Dominican Sisters of the Immaculate Heart of Mary, based in Hartland, Michigan, and who do not have canonical standing with the Catholic Church, applaud as then President Donald Trump speaks at a campaign rally Oct. 30, 2020. (AP/Alex Brandon)
Members of the Dominican Sisters of the Immaculate Heart of Mary, based in Hartland, Michigan, and whose community does not have canonical standing with the Catholic Church, applaud as then President Donald Trump speaks at a campaign rally at Oakland County International Airport, Oct. 30, 2020, in Waterford Township, Michigan. (AP/Alex Brandon)

For many Americans, Donald Trump will be remembered as the "fake news" president for his constant lambasting of the media. And, despite telling more than 30,000 lies during his four years in office, among those who supported him with vigor: fake nuns.

During the final days of the bruising presidential contest —  at a time when both Trump and then former Vice President Joe Biden were making a concerted effort to win the Catholic vote — Trump singled out a group of sisters at a rally in Michigan.

Earlier in the month, the president had been diagnosed with COVID-19, and back on the stump, he described being given the drug "Regeneron" to help with his treatment. He then turned to the nuns and said, "The next morning, Sister, I woke up and it was like God touched my shoulder."

Yet it turns out that the much photographed five nuns in full habit, some holding Trump campaign signs, at that rally aren't nuns at all, at least nuns that are in communion with the Roman Catholic Church. 

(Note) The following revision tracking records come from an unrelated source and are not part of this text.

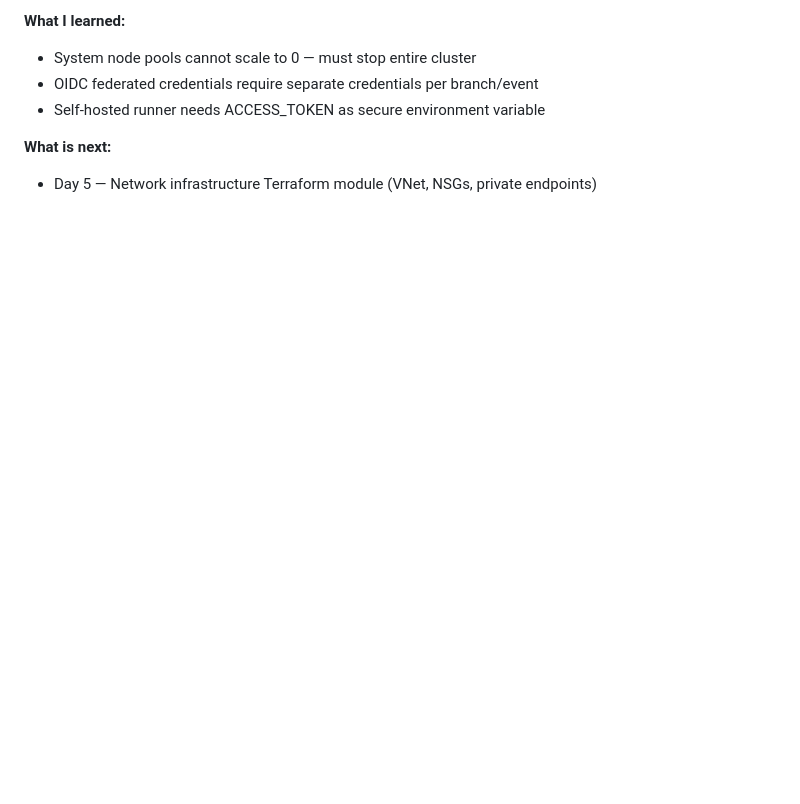
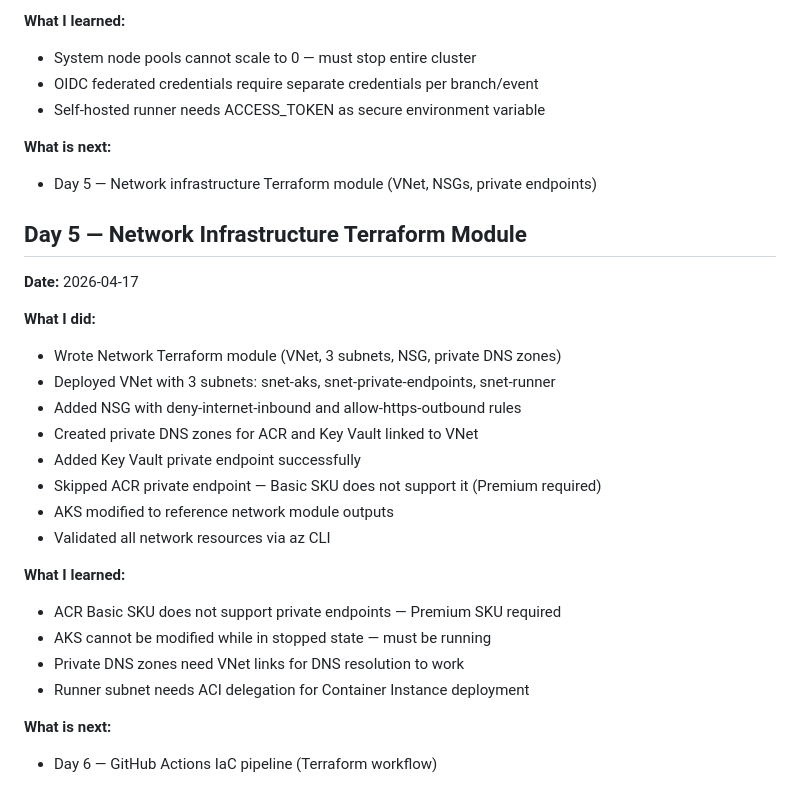
Before and after one commit to ravibabuk49/Azure-Cloud-CICD-Platform, a Markdown page: documentation/daily-standup-log.md, the part around the change. GitHub-like rendering; blank space fills up the shorter version.

Commit message:
docs: Day 5 — standup log and lessons learned updated

```diff
--- a/documentation/daily-standup-log.md
+++ b/documentation/daily-standup-log.md
@@ -116,3 +116,27 @@
 
 **What is next:**
 - Day 5 — Network infrastructure Terraform module (VNet, NSGs, private endpoints)
+
+
+## Day 5 — Network Infrastructure Terraform Module
+
+**Date:** 2026-04-17
+
+**What I did:**
+- Wrote Network Terraform module (VNet, 3 subnets, NSG, private DNS zones)
+- Deployed VNet with 3 subnets: snet-aks, snet-private-endpoints, snet-runner
+- Added NSG with deny-internet-inbound and allow-https-outbound rules
+- Created private DNS zones for ACR and Key Vault linked to VNet
+- Added Key Vault private endpoint successfully
+- Skipped ACR private endpoint — Basic SKU does not support it (Premium required)
+- AKS modified to reference network module outputs
+- Validated all network resources via az CLI
+
+**What I learned:**
+- ACR Basic SKU does not support private endpoints — Premium SKU required
+- AKS cannot be modified while in stopped state — must be running
+- Private DNS zones need VNet links for DNS resolution to work
+- Runner subnet needs ACI delegation for Container Instance deployment
+
+**What is next:**
+- Day 6 — GitHub Actions IaC pipeline (Terraform workflow)
```
Also changed, not shown: documentation/lessons-learned.md (+19 -0 lines).
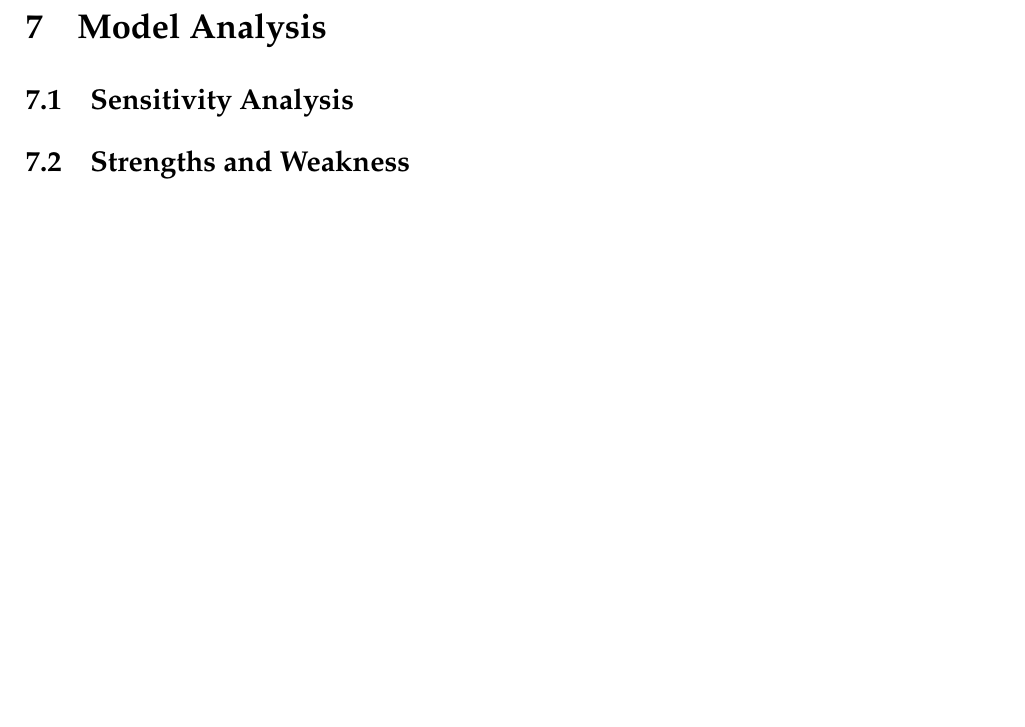
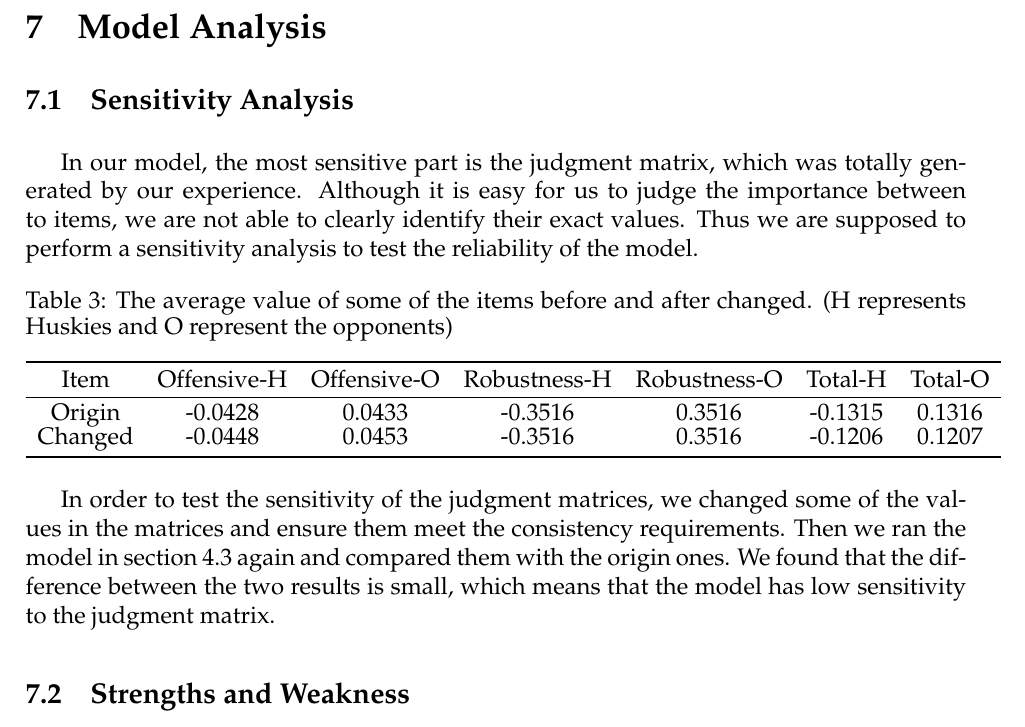
Before and after one commit to Verg-Avesta/MCMS-Thesis, a LaTeX thesis (team_name.tex): part of page 22 of 39, cut so that both start at the same text, the shorter picture padded with empty space. Compiled offline with pdfLaTeX.

Commit message:
Update sensitivity analysis.

```diff
--- a/team_name.tex
+++ b/team_name.tex
@@ -563,6 +563,24 @@ In general, the formation of these teams helps the team to attack quickly and ef
 
 \section{Model Analysis}
 \subsection{Sensitivity Analysis}
+In our model, the most sensitive part is the judgment matrix, which was totally generated by our experience. Although it is easy for us to judge the importance between to items, we are not able to clearly identify their exact values. Thus we are supposed to perform a sensitivity analysis to test the reliability of the model.\par
+
+\begin{table}[htbp]
+	\centering
+	\label{table:sensitive}
+	\caption{The average value of some of the items before and after changed. (H represents Huskies and O represent the opponents)}
+	\begin{tabular}{ccccccc}
+	\toprule
+	Item & Offensive-H &Offensive-O&Robustness-H&Robustness-O&Total-H&Total-O\\
+	\midrule
+	Origin &-0.0428&0.0433&-0.3516&0.3516&-0.1315&0.1316\\
+	Changed &-0.0448&0.0453&-0.3516&0.3516&-0.1206&0.1207\\
+	\bottomrule
+	\end{tabular}
+\end{table}
+
+In order to test the sensitivity of the judgment matrices, we changed some of the values in the matrices and ensure them meet the consistency requirements. Then we ran the model in section 4.3 again and compared them with the origin ones. We found that the difference between the two results is small, which means that the model has low sensitivity to the judgment matrix.
+
 \subsection{Strengths and Weakness}
 \section{Conclusion}
 
```
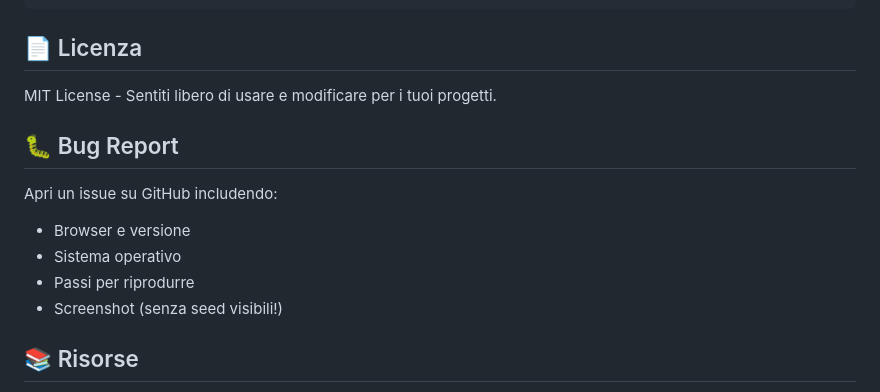
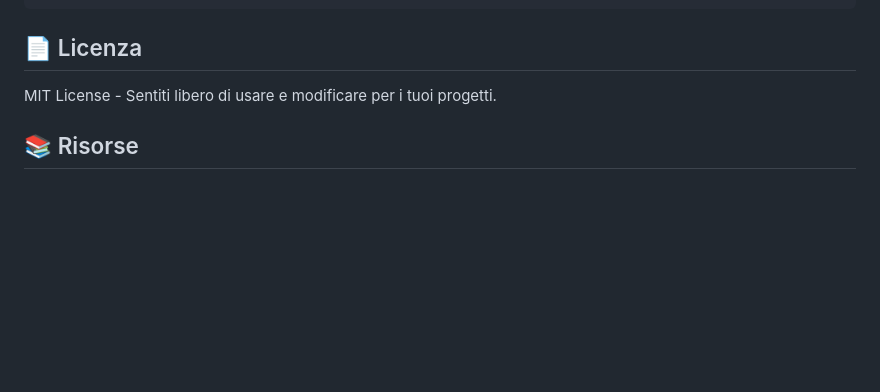
Before and after one commit to taphost/quasi, a Markdown page: README.md, the part around the change. Rendered like a GitHub page; blank space fills up the shorter version.

```diff
--- a/README.md
+++ b/README.md
@@ -170,14 +170,6 @@ const translations = {
 
 MIT License - Sentiti libero di usare e modificare per i tuoi progetti.
 
-## 🐛 Bug Report
-
-Apri un issue su GitHub includendo:
-- Browser e versione
-- Sistema operativo
-- Passi per riprodurre
-- Screenshot (senza seed visibili!)
-
 ## 📚 Risorse
 
 - [Web Crypto API](https://developer.mozilla.org/en-US/docs/Web/API/Web_Crypto_API)
```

"The Dominican Sisters of the Immaculate Heart of Mary are not, at present, in full communion with the Catholic Church and thus have no canonical standing within the Church," a spokesman for the Diocese of Lansing, Michigan, told NCR via email.

The Leadership Conference of Women Religious and the Council of Major Superiors of Women Religious, the two associations of Catholic women religious in the United States, also confirmed to NCR that the Dominican Sisters of the Immaculate Heart of Mary are not members of either body. They are also not listed in the Official Catholic Directory, the only authorized directory listing official Catholic institutions and organizations.

According to the website of the traditionalist Michigan "order," based in Hartland, Michigan, the "primary objective of the Congregation of the Dominican Sisters of the Immaculate Heart of Mary is to restore and preserve the traditional Dominican conventual life in the United States."

No phone number or email address is publicly available, and NCR was unable to obtain comment.

"This is their privilege, to chant the official prayer of the Militant Church, praising God in the inspired words of the ancient psalms, giving echo to the hymn of praise which the Church Triumphant sings everlastingly to God," their website states.

The traditionalist group's site also includes photos of women playing instruments, collecting eggs on a farm and at prayer in a chapel. Inside the chapel is an American flag and one bearing the arms of the Holy See under sede vacante, used after the death or resignation of the pope, or by traditionalist groups that do not accept the validity of the pope.

The only other available page on the sparse website is an option to donate. Despite its location in Michigan, the group is registered as a foreign nonprofit corporation with an address in Connecticut and an incorporation date of March 21, 2001.

Trump speaks directly to nuns at Michigan rally

Clip from then President Donald Trump's rally Oct. 30, 2020, in Waterford Township, Michigan, posted on YouTube by The Hill; remarks to the sisters begin at the 53-second mark

Historically, religious institutes have begun when founders have gathered people together around them for a particular service and eventually go on to seek formal recognition from the church.

"If people present themselves as religious with no recognition by the church, it's a misrepresentation and can cause scandal on the part of those who believe that they are legitimate and recognized religious in the church," Mercy Sr. Sharon Euart, executive director of the Resource Center for Religious Institutes, told NCR.

Despite the fact that the Dominican Sisters of the Immaculate Heart of Mary are not in communion with the church, other religious sisters did show up on the campaign trail, including the Ohio-based community of women religious known as the Children of Mary who had front row seats behind the president while they wore MAGA masks at his rally. Also, and perhaps most notably, Sr. Deirdre Byrne — a member of the Little Workers of the Sacred Hearts —  spoke at the Republican National Covention and said, "Donald Trump is the most pro-life president this nation has ever had."

But the ones in Michigan? Fake nuns and more fake news. 

A version of this story appeared in the Feb 19-March 4, 2021 print issue under the headline: Michigan nuns at Trump rally aren't really nuns .

Christopher White

Christopher White is NCR national correspondent. His email address is cwhite@ncronline.org. Follow him on Twitter: @CWWhite212.

Enter your email address to receive free newsletters from NCR.


Join the Conversation

Send your thoughts and reactions to Letters to the Editor. Learn more here

Advertisement